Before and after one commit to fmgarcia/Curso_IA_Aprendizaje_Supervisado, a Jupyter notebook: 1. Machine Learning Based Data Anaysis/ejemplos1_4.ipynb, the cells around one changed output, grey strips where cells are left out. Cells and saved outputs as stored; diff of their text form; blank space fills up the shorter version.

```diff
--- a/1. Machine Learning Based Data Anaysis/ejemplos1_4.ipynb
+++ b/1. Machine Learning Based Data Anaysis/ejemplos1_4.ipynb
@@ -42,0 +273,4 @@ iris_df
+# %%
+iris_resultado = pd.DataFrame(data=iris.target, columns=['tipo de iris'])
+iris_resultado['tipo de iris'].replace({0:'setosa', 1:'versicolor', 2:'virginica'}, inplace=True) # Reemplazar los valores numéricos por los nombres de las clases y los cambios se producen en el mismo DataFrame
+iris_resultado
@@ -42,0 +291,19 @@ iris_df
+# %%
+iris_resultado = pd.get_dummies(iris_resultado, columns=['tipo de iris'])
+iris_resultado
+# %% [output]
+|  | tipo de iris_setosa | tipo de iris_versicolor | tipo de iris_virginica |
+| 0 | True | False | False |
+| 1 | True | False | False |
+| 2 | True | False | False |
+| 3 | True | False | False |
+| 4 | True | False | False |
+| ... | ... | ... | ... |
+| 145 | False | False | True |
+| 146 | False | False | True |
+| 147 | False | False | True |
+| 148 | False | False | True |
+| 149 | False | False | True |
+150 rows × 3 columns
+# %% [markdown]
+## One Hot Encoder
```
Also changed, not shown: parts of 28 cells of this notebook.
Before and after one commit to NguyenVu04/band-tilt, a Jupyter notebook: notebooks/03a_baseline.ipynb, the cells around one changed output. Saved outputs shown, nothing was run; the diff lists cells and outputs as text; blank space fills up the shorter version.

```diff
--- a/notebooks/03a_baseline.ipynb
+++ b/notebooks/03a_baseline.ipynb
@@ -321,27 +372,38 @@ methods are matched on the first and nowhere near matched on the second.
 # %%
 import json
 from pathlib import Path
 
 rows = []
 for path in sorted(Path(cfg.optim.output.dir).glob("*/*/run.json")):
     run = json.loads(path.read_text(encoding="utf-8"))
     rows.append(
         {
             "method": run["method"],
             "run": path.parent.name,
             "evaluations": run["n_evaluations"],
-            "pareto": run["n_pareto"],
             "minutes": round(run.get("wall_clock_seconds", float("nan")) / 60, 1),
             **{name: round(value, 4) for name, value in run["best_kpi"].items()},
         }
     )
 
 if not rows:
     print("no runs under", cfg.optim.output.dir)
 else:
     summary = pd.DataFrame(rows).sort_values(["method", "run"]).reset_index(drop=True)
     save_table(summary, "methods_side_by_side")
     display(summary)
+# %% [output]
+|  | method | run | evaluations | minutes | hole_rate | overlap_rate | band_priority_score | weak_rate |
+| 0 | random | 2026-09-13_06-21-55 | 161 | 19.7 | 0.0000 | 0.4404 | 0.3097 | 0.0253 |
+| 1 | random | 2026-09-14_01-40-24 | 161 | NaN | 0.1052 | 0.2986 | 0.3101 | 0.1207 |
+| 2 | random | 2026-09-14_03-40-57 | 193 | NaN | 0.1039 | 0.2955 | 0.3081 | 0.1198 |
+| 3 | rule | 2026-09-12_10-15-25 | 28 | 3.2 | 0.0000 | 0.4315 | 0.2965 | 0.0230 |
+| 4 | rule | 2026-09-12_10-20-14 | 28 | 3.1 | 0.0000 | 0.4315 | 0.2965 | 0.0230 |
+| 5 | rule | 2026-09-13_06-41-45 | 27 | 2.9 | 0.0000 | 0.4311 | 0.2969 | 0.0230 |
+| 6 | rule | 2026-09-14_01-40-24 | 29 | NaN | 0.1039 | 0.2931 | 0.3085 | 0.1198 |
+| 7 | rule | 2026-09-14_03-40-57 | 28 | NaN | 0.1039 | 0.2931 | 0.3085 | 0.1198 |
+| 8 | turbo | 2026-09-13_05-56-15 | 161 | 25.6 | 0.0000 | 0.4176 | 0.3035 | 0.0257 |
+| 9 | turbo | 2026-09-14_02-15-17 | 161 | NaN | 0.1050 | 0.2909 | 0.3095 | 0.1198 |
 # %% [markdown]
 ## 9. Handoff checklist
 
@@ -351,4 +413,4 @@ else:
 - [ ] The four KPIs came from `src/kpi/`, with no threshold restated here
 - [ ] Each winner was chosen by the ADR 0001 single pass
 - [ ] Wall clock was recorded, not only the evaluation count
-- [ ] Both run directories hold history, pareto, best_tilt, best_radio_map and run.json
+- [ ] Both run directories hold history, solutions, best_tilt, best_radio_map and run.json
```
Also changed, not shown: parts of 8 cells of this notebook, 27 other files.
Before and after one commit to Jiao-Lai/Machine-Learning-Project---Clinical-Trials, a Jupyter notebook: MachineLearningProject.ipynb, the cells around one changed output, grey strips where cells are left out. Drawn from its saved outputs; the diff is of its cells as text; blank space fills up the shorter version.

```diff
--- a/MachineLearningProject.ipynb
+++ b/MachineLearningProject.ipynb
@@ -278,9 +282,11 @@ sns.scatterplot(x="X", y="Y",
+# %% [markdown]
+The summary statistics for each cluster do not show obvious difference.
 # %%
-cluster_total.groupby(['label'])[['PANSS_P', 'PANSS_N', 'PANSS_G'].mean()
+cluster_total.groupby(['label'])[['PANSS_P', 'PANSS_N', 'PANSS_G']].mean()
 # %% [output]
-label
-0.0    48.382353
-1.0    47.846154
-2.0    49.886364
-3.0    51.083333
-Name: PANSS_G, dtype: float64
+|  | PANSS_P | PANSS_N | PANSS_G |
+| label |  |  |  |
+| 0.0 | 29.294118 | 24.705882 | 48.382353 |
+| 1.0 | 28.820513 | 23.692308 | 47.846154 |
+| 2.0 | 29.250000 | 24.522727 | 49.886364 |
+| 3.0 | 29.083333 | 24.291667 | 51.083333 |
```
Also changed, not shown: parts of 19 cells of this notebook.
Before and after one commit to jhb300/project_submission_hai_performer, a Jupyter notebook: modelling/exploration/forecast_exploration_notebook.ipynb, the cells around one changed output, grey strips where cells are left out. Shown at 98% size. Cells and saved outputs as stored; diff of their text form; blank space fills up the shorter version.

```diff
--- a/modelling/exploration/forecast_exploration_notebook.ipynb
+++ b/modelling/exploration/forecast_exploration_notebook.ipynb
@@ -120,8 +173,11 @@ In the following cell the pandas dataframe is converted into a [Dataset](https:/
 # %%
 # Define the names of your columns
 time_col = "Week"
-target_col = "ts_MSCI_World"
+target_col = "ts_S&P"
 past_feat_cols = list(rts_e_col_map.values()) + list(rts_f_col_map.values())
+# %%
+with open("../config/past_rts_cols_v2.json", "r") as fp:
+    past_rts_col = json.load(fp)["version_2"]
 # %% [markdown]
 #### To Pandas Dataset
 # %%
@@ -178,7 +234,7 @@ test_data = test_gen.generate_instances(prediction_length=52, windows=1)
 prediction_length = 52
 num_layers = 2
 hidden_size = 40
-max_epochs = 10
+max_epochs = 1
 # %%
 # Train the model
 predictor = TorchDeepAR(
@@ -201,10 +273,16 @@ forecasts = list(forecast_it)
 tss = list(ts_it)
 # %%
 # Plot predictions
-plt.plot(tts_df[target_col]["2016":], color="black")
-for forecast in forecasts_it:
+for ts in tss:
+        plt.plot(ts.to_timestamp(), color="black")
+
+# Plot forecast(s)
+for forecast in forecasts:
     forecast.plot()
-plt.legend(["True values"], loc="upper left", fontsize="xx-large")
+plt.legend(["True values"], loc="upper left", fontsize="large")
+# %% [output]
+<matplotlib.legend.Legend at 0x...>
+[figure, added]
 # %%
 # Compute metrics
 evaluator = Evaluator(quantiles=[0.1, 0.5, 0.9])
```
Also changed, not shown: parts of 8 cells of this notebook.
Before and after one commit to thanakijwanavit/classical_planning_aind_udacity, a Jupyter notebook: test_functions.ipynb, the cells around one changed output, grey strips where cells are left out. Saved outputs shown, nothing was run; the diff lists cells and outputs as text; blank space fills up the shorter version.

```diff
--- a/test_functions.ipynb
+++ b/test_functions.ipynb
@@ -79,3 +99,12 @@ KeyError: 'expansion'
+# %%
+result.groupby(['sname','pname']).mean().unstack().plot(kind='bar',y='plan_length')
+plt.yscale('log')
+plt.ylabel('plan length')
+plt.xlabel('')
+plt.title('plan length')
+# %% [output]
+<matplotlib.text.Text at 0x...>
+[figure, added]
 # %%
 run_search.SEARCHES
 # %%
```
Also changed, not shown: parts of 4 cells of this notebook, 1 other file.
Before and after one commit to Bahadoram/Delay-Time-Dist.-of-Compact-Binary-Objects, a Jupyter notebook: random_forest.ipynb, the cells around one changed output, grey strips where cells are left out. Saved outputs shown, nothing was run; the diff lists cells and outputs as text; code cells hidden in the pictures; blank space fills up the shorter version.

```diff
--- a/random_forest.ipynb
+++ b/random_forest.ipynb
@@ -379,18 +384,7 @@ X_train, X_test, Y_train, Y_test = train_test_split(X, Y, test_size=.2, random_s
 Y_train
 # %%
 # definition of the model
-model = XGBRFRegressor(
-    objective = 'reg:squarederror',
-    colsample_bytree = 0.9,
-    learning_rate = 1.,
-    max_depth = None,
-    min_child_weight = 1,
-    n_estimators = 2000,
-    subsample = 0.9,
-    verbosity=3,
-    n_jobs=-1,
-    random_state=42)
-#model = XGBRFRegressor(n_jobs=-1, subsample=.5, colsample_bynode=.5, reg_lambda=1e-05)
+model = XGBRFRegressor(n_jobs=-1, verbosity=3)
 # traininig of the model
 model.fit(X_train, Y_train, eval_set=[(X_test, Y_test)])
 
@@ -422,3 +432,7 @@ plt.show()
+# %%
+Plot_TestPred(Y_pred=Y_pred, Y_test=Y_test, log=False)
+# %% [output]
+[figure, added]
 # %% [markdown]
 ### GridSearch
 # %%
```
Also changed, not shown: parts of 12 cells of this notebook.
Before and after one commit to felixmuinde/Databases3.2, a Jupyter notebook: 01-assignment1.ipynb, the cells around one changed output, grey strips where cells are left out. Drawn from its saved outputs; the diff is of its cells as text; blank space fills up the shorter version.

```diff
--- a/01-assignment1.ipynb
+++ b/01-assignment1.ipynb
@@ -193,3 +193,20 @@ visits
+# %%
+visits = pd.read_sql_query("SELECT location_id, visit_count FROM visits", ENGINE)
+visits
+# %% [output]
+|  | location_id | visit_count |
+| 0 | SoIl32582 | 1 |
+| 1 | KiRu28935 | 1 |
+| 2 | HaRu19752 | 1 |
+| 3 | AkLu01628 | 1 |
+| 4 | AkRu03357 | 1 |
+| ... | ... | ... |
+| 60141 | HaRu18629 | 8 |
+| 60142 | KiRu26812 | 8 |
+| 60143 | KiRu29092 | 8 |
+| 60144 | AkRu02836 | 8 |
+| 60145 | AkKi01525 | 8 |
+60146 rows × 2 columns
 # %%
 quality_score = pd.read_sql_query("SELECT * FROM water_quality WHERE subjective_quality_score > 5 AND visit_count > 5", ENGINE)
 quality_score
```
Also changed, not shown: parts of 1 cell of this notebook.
┄┄┄┄┄┄┄┄┄┄┄┄┄┄┄┄┄┄┄┄
Filter the entries above down to the lines containing the word "rule".

+| 3 | rule | 2026-09-12_10-15-25 | 28 | 3.2 | 0.0000 | 0.4315 | 0.2965 | 0.0230 |
+| 4 | rule | 2026-09-12_10-20-14 | 28 | 3.1 | 0.0000 | 0.4315 | 0.2965 | 0.0230 |
+| 5 | rule | 2026-09-13_06-41-45 | 27 | 2.9 | 0.0000 | 0.4311 | 0.2969 | 0.0230 |
+| 6 | rule | 2026-09-14_01-40-24 | 29 | NaN | 0.1039 | 0.2931 | 0.3085 | 0.1198 |
+| 7 | rule | 2026-09-14_03-40-57 | 28 | NaN | 0.1039 | 0.2931 | 0.3085 | 0.1198 |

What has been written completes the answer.